# Drawing ellipse as google.maps.Polygon with 8 points

In a web page using Google Maps JavaScript API v3 (including Geometry library) I currently draw an ellipse as a "diamond" with 4 corner points by the following JavaScript code:

var NORTH = 0;
var WEST  = -90;
var SOUTH = 180;
var EAST  = 90;

var center = new google.maps.LatLng(lat, lng);

var north = computeOffset(center, firstradius, NORTH);
var south = computeOffset(center, firstradius, SOUTH);
var east = computeOffset(center, secondradius, EAST);
var west = computeOffset(center, secondradius, WEST);

var corners = [ north, east, south, west ];

paths: corners,
strokeColor: color,
strokeOpacity: 0.9,
strokeWeight: 1,
fillColor: color,
fillOpacity: 0.3,
map: map
});
}


As you can see I use Google's computeOffset() method to move once to the north, south, west, east from the given center.

Here is jsFiddle web page - so that you can see the results immediately for yourself.

Could anybody please recommend a way to draw at least 4 more points for the polygon?

How to draw them with computeOffset(), when I am given firstradius, secondradius of the erllipse and latitude, longitude of its center point - and the ellipse is never rotated (it is always "pointing to north").

I think I need to add

var NORTH_WEST = -45;
var NORTH_EAST = 45;
var SOUTH_EAST = 135;
var SOUTHE_WEST = -135;


and then I probably need the distance - but how to calculate it out of firstradius and secondradius?

UPDATE:

I have tried the following thinking: an ellipse is defined by

and at NORTH_EAST (which is at 45 degrees from NORTH) we have:

 x = y


So the distance from center to that point at ellipse should be:
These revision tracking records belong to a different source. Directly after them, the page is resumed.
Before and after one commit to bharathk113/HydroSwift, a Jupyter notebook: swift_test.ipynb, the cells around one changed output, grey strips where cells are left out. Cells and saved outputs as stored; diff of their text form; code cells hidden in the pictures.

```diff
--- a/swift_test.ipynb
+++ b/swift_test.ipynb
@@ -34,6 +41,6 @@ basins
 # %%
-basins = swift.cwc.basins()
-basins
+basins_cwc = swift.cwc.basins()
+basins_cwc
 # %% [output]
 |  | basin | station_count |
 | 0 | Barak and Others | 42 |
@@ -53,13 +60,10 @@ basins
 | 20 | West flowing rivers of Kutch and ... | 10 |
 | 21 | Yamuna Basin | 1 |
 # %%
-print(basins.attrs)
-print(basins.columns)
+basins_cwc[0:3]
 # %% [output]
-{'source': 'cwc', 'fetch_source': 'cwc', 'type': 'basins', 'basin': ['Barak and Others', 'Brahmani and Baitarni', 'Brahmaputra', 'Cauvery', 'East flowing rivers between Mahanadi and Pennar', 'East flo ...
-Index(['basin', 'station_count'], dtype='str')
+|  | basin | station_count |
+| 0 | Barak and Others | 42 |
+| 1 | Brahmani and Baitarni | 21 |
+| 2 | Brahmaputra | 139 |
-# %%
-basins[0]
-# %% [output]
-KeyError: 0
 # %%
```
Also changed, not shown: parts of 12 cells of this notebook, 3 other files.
   var distance = 1 / Math.sqrt(1 / (firstradius * firstradius) +

var northEast = computeOffset(center, distance, NORTH_EAST);

var northWest = computeOffset(center, distance, NORTH_WEST);

var southEast = computeOffset(center, distance, SOUTH_EAST);

var southWest = computeOffset(center, distance, SOUTH_WEST);

var corners = [ northWest, north, northEast, east,
southEast, south, southWest, west ];


Unfortunately, this does not work and draws a concave "diamond", which you can see (and change by clicking Run button) at the new jsFiddle.

UPDATE: I am copying the Naks' answer (thanks!) below - in case jsFiddle ever disappears:

var mapOptions = {
zoom: 14,
};

var map = new google.maps.Map(document.getElementById('map_canvas'), mapOptions);

var center = new google.maps.LatLng(lat, lng);
var center1 = new google.maps.LatLng(lat+0.1, lng);
var center2 = new google.maps.LatLng(lat, lng+0.1);
var points = [];

for (var angle = 0; angle < 360; angle += 10){
points.push(point);
}

paths: points,
strokeColor: color,
strokeOpacity: 0.9,
strokeWeight: 1,
fillColor: color,
fillOpacity: 0.3,
map: map
});
}

drawEllipse(
map,
map.getCenter().lat(),
map.getCenter().lng(),
850,
450,
'#990000'
);

• Have you tried using eccentric angle? Or try using a parameter, the ellipse would be $(a\cos\theta,b\sin\theta)$ – AvZ Feb 7 '15 at 10:18

• Thank you, this looks great. Do you mind to write few explanation words about center1, center2, latConv, lngConv? Why are those variables needed, what do they mean? – Alexander Farber Feb 10 '15 at 13:34